● **Goal of the exercise**
How many of the lines below include "parts"? Give the number and no other words.

Before-and-after change data:
────────────────────────────────────────
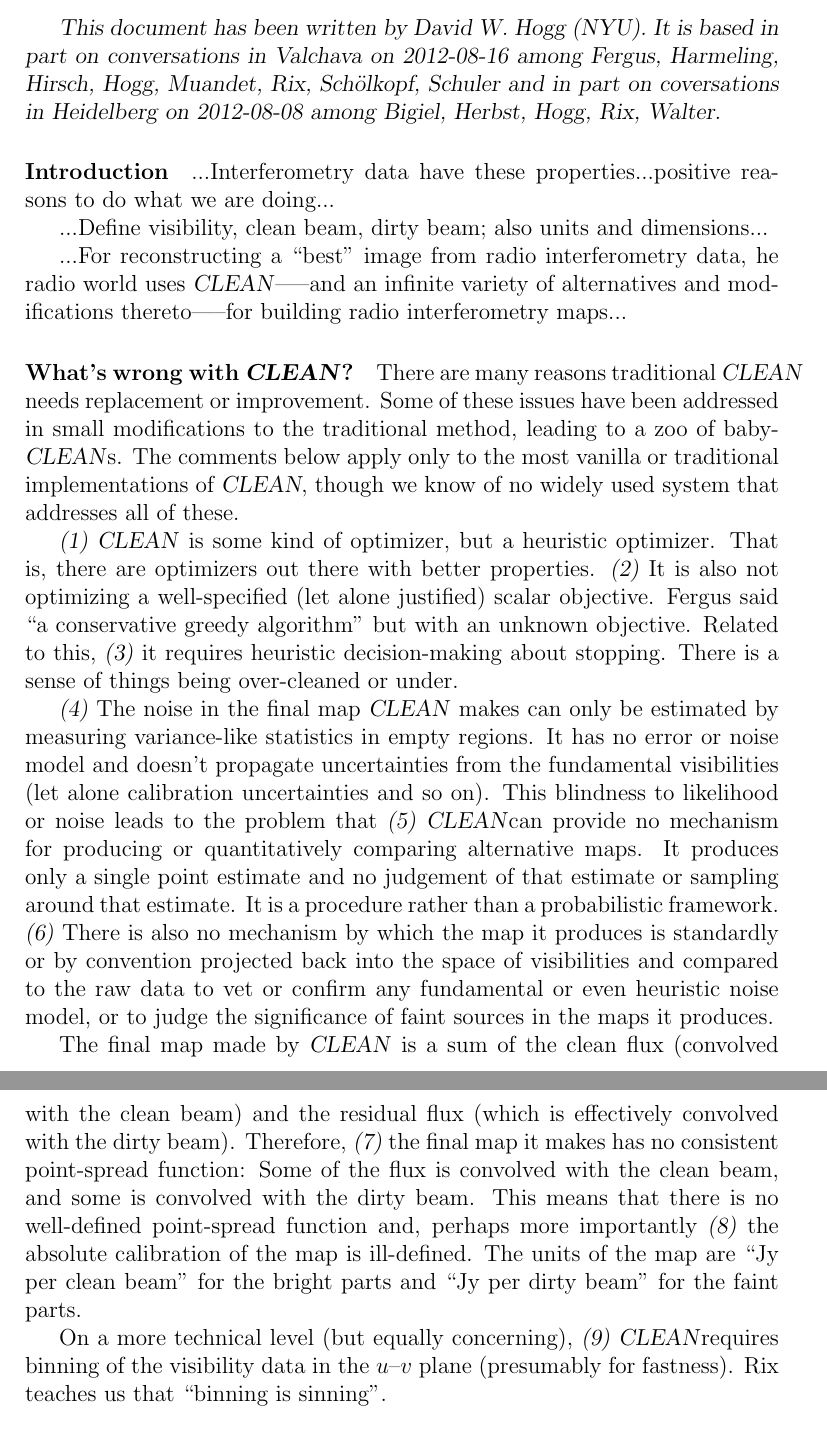
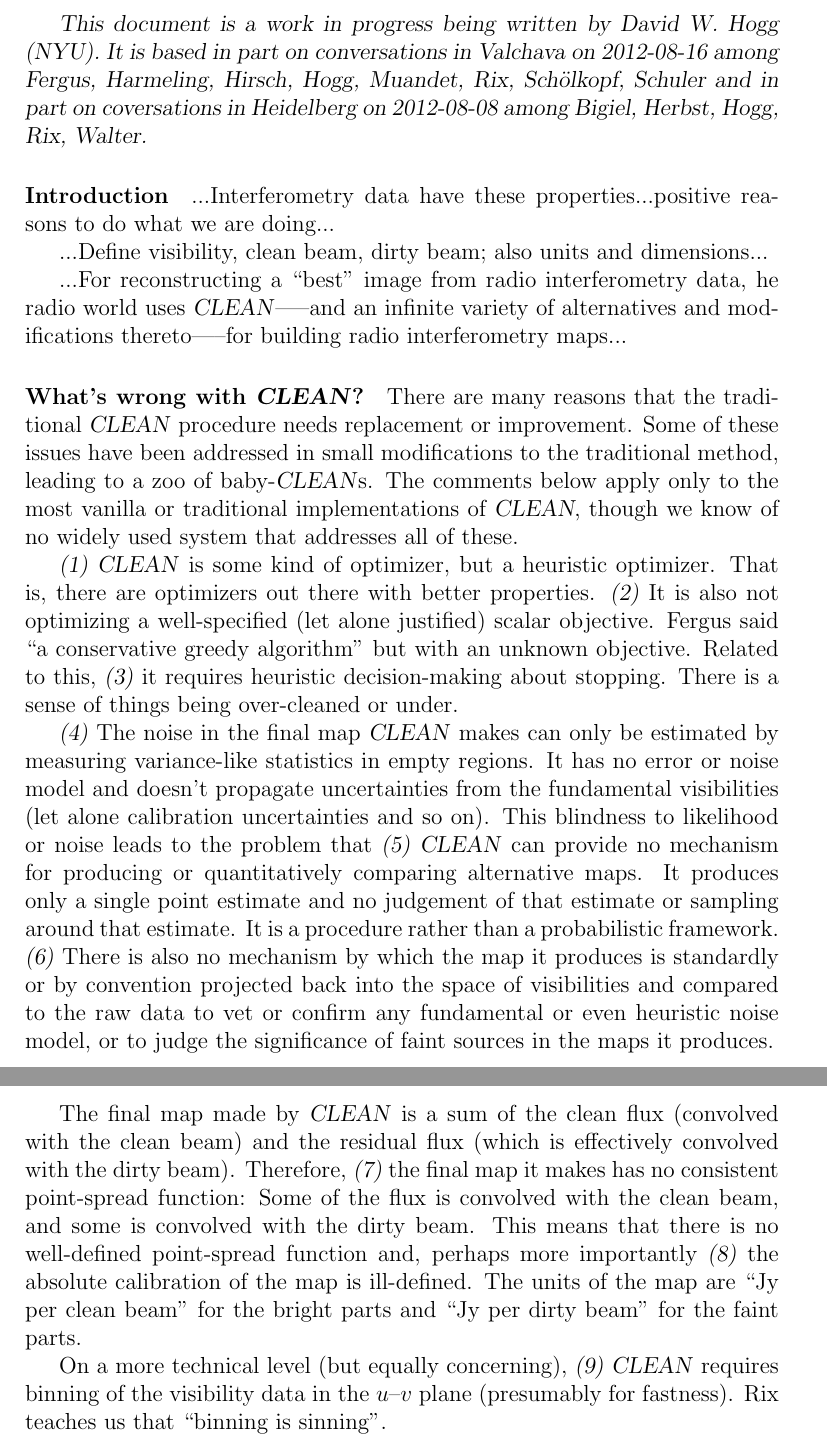
Before and after one commit to davidwhogg/RadioArrayModel, a LaTeX document (documents/naelc.tex): two parts of pages 1 and 2 of 6, joined at a grey line, cut so that both start at the same text. Compiled offline with pdfLaTeX.

Commit message:
small typos

```diff
--- a/documents/naelc.tex
+++ b/documents/naelc.tex
@@ -22,11 +22,11 @@
 
 \begin{document}
 
-\textsl{This document has been written by David~W.~Hogg (NYU).  It is
-  based in part on conversations in Valchava on 2012-08-16 among
-  Fergus, Harmeling, Hirsch, Hogg, Muandet, Rix, Sch\"olkopf, Schuler
-  and in part on coversations in Heidelberg on 2012-08-08 among
-  Bigiel, Herbst, Hogg, Rix, Walter.}
+\textsl{This document is a work in progress being written by
+  David~W.~Hogg (NYU).  It is based in part on conversations in
+  Valchava on 2012-08-16 among Fergus, Harmeling, Hirsch, Hogg,
+  Muandet, Rix, Sch\"olkopf, Schuler and in part on coversations in
+  Heidelberg on 2012-08-08 among Bigiel, Herbst, Hogg, Rix, Walter.}
 
 \paragraph{Introduction}
 
@@ -42,9 +42,9 @@ and modifications thereto—--for building radio interferometry maps...
 
 \paragraph{What's wrong with \CLEAN?}
 
-There are many reasons traditional \CLEAN\ needs replacement or
-improvement.  Some of these issues have been addressed in small
-modifications to the traditional method, leading to a zoo of
+There are many reasons that the traditional \CLEAN\ procedure needs
+replacement or improvement.  Some of these issues have been addressed
+in small modifications to the traditional method, leading to a zoo of
 baby-\CLEAN s.  The comments below apply only to the most vanilla or
 traditional implementations of \CLEAN, though we know of no widely
 used system that addresses all of these.
@@ -62,7 +62,7 @@ estimated by measuring variance-like statistics in empty regions.  It
 has no error or noise model and doesn't propagate uncertainties from
 the fundamental visibilities (let alone calibration uncertainties and
 so on).  This blindness to likelihood or noise leads to the problem
-that \hoggitem~\CLEAN can provide no mechanism for producing or
+that \hoggitem~\CLEAN\ can provide no mechanism for producing or
 quantitatively comparing alternative maps.  It produces only a single
 point estimate and no judgement of that estimate or sampling around
 that estimate.  It is a procedure rather than a probabilistic
@@ -83,7 +83,7 @@ the map is ill-defined.  The units of the map are ``Jy per clean
 beam'' for the bright parts and ``Jy per dirty beam'' for the faint
 parts.
 
-On a more technical level (but equally concerning), \hoggitem~\CLEAN
+On a more technical level (but equally concerning), \hoggitem~\CLEAN\
 requires binning of the visibility data in the $u$--$v$ plane
 (presumably for fastness).  Rix teaches us that ``binning is
 sinning''.
```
────────────────────────────────────────
● **Task response**
3